What will happen if visitor clears the analytics cookies?
What will happen if web page visitor clears the analytics cookie from their browser?
I love this question. It can be answered in just two words: It depends.
I know that may not be the answer you were looking for, but the truth is, depending on the trackers, the answer depends. Some analytics and trackers rely heavily on cookies, some less, and others can do without them entirely. So the impact of deleting cookies can range from profound to minimal.
The Cookie King - Google Analytics
Google Analytics, or Universal Analytics, also called GA3, are heavily cookie-based. Deleting cookies affects the state of user sessions and therefore limits your analytics. The cryptic values stored inside GA cookies serve various purposes. They are more or less instrumental in providing You, the website operator, with valuable insight.
Here are some examples:
AIDE are used to identify the user signed out from Google services on or outside.
SOCS store user choice regarding tracking.
One of the interesting aspects of cookies is their lifetime. And this is where Google leverages cookies to their fullest potential.
For example, cookie
NID expires after six months, while
ENID expires after 13 months. This means you can effectively identify returning visitors for a relatively long period.
Suppose a user deletes their cookies. In that case, that information is lost, and for you, this will appear as if a new user visited your web property.
Wait, aren't Google Analytics cookies starting with the
This technical choice made by Google enables third-party cookies to be so effective. So the privacy of Gmail or Google Search (while logged in) users is really short-lived.
Another example is the
CGIC cookie, set by Google Search, which will share with Google what search term was used to reach your website.
Let's summarise. Deleting cookies will impact your web analytics reports in the following way:
- Loss of data depth due to observing new rather than returning users
- Loss of reliability in search term attribution
- Loss of information about referring traffic if particular strict links rules are not maintained
- Limited attribution to marketing campaigns
And that is even before we start looking into AdSense, ad personalization and syndication, and the infamous
The AdSense cookie is used for ad personalization.

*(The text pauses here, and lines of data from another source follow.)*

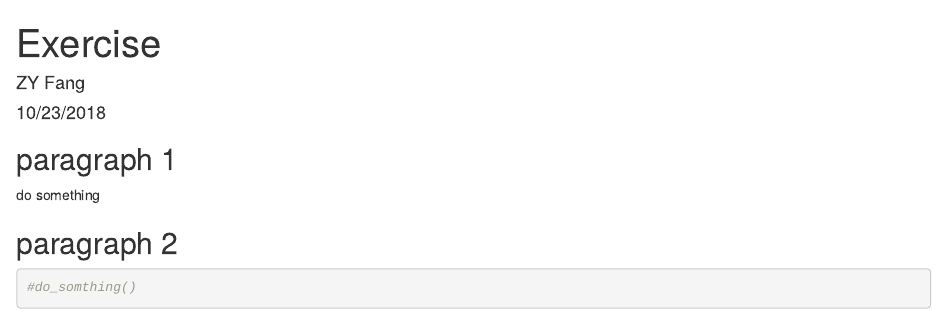
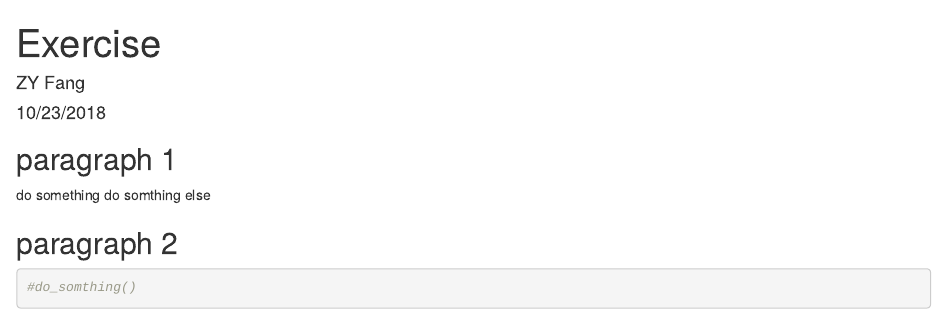
Before and after one commit to Yuhei1222/Exercise, an R Markdown document (exercise.Rmd): the page in a window 1100 px wide, from its top. Rendered offline with R 4.5, knitr and Pandoc, with nearby package versions.

Commit message:
change by Zhengyang

````diff
--- a/exercise.Rmd
+++ b/exercise.Rmd
@@ -7,8 +7,10 @@ output: html_document
 
 ## paragraph 1
 do something
+do somthing else
 
 ## paragraph 2
 ```{r}
 #do_somthing()
+
 ```
````
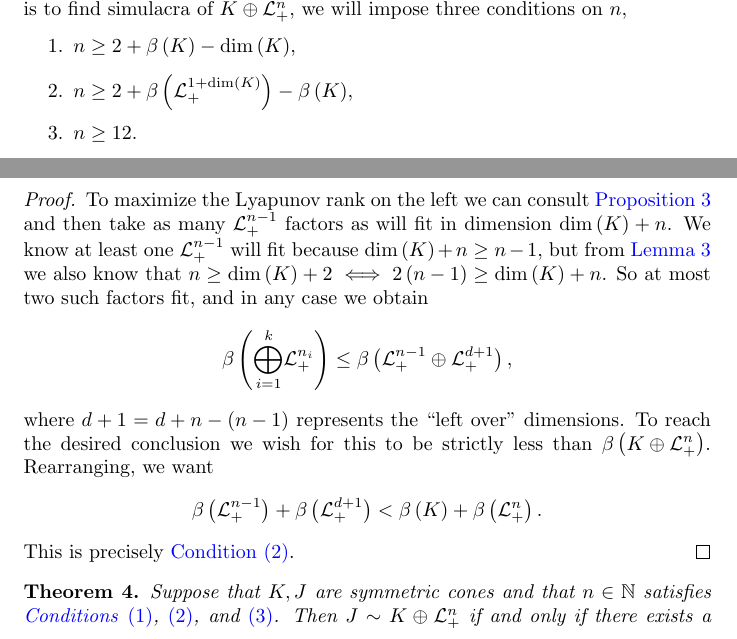
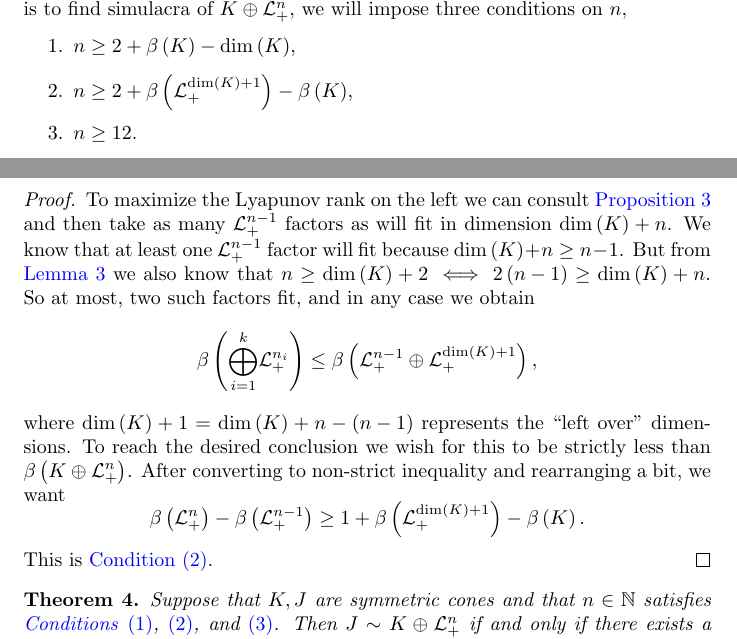
Before and after one commit to orlitzky/the_uniqueness_of_lyapunov_rank_among_symmetric_cones, a LaTeX paper (the_uniqueness_of_lyapunov_rank_among_symmetric_cones.tex): two parts of pages 9 and 10 of 20, joined at a grey line, cut so that both start at the same text. Compiled offline with pdfLaTeX.

Commit message:
Fix some new typos in Lemma 5

```diff
--- a/the_uniqueness_of_lyapunov_rank_among_symmetric_cones.tex
+++ b/the_uniqueness_of_lyapunov_rank_among_symmetric_cones.tex
@@ -743,7 +743,7 @@
         $n \ge 2 + \lyapunovrank{K} - \dim\of{K}$,
       \end{item}
       \begin{item}\label[condition]{itm:condition2}
-        $n \ge 2 + \lyapunovrank{\Lnplus[1 + \dim\of{K}]} - \lyapunovrank{K}$,
+        $n \ge 2 + \lyapunovrank{\Lnplus[\dim\of{K} + 1]} - \lyapunovrank{K}$,
       \end{item}
       \begin{item}\label[condition]{itm:condition3}
         $n \ge 12$.
@@ -824,30 +824,31 @@
         To maximize the Lyapunov rank on the left we can consult
         \cref{prop:rank of lorentz is maximal} and then take as many
         $\Lnplus[n-1]$ factors as will fit in dimension $\dim\of{K} +
-        n$. We know at least one $\Lnplus[n-1]$ will fit because
-        $\dim\of{K} + n \ge n-1$, but from \cref{lem:condition4} we
-        also know that $n \ge \dim\of{K} + 2 \iff 2\qty{n - 1} \ge
-        \dim\of{K} + n$. So at most two such factors fit, and in any
-        case we obtain
+        n$. We know that at least one $\Lnplus[n-1]$ factor will fit
+        because $\dim\of{K} + n \ge n-1$. But from
+        \cref{lem:condition4} we also know that $n \ge \dim\of{K} + 2
+        \iff 2\qty{n - 1} \ge \dim\of{K} + n$. So at most, two such
+        factors fit, and in any case we obtain
         %
         \begin{equation*}
           \lyapunovrank{\directsummany{i=1}{k}{\Lnplus[n_{i}]}}
           \le
-          \lyapunovrank{\directsum{\Lnplus[n-1]}{\Lnplus[d+1]}},
+          \lyapunovrank{\directsum{\Lnplus[n-1]}{\Lnplus[\dim\of{K}+1]}},
         \end{equation*}
         %
-        where $d + 1 = d + n - \qty{n-1}$ represents the ``left over''
-        dimensions. To reach the desired conclusion we wish for this
-        to be strictly less than
-        $\lyapunovrank{\directsum{K}{\Lnplus}}$. Rearranging, we want
+        where $\dim\of{K} + 1 = \dim\of{K} + n - \qty{n-1}$ represents
+        the ``left over'' dimensions. To reach the desired conclusion
+        we wish for this to be strictly less than
+        $\lyapunovrank{\directsum{K}{\Lnplus}}$. After converting to
+        non-strict inequality and rearranging a bit, we want
         %
         \begin{equation*}
-          \lyapunovrank{\Lnplus[n-1]} + \lyapunovrank{\Lnplus[d+1]}
-          <
-          \lyapunovrank{K} + \lyapunovrank{\Lnplus}.
+          \lyapunovrank{\Lnplus} - \lyapunovrank{\Lnplus[n-1]}
+          \ge
+          1 + \lyapunovrank{\Lnplus[\dim\of{K}+1]} - \lyapunovrank{K}.
         \end{equation*}
         %
-        This is precisely \cref{itm:condition2}.
+        This is \cref{itm:condition2}.
       \end{proof}
     \end{lemma}
 
```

This personalization considers the trove of data that Google holds on users, either collected on different web properties or submitted as part of a Google profile. With this information, Google can serve ads and provide web analytics insight using information such as age, gender, etc. The
ADID is next generation anonymous identifier 🙄 which claims to shield users' personal data from advertisers.
With Cookies cleared, assuming these are not regenerated by visiting Google Search, the advertising targeting the visitor will be more generic.
The future - GA4
With so much regulatory pressure and users frequently clearing their cookies, no wonder Google is moving away from cookie-based tracking.
_ga cookie will identify the user and connect its identity with the AdSense profile and other Google Services. This cookie has a lifetime of up to 2 years. Deleting this cookie and other cookies will also impact your web analytics.
Google Analytics 4 provides you with many more opportunities to extract user IDs and other tracking data based on your own information. You can instrument the GA tracker code with identification details or let it fetch this data from the website (DOM inspection).
When cookies are unavailable, GA4 promises to employ "Machine Learning and AI" to compensate for any gaps. The details of the algorithm doing the tracking mentioned above are not transparent, so assessing the full breadth of impact might be difficult.
Persistence of Google's Cookies
Let's clarify one thing. Google and its services are omnipresent. It is hard to imagine a search without Google. And so is Gmail, probably the most popular email platform to date.
Why does this matter? Because the moment a user visits these services, the fact that they cleared local cookies will mean little. Google will quickly repopulate user and advertising IDs.
Is Delete Cookies Even a Thing?
But an interesting takeaway can actually be found in the ClickZ study:
Based on a survey of 2,337 U.S. respondents, the study finds that 17 percent of Internet users delete cookies on a weekly basis. Approximately 12 percent do so on a monthly basis, and 10 percent make it a daily habit.
Combined with quick re-identification and a relatively low percentage of users clearing cookies regularly, one could wonder if this creates changes of statistical significance.
You will lose some insight when a user deletes cookies from their browser. To regain the same quality of long-term tracking and user interaction analytics, you will have to make an extra effort to help Google re-identify users.
Based on statistical data and information collected thus far, users deleting cookies are unlikely to impact the overall statistics of the website with significant traffic.
Cookieless future with Wide Angle Analytics
So, if the impact is not severe, should you worry? The whole premise of user tracking by Google and its properties is under a microscope by regulators these days. These cookies can be contracted by casual browsing, and keep following us around should cause at least an eery feeling.
There are better alternatives. There is a whole genre of tools, like Wide Angle Analytics, that enables cookie-based and cookieless analytics.
Wide Angle Analytics enables you to investigate your website tracking and track marketing attribution irrespective of end-user browser sanitary practices. Start Your Cookieless Web Analytics Adventure.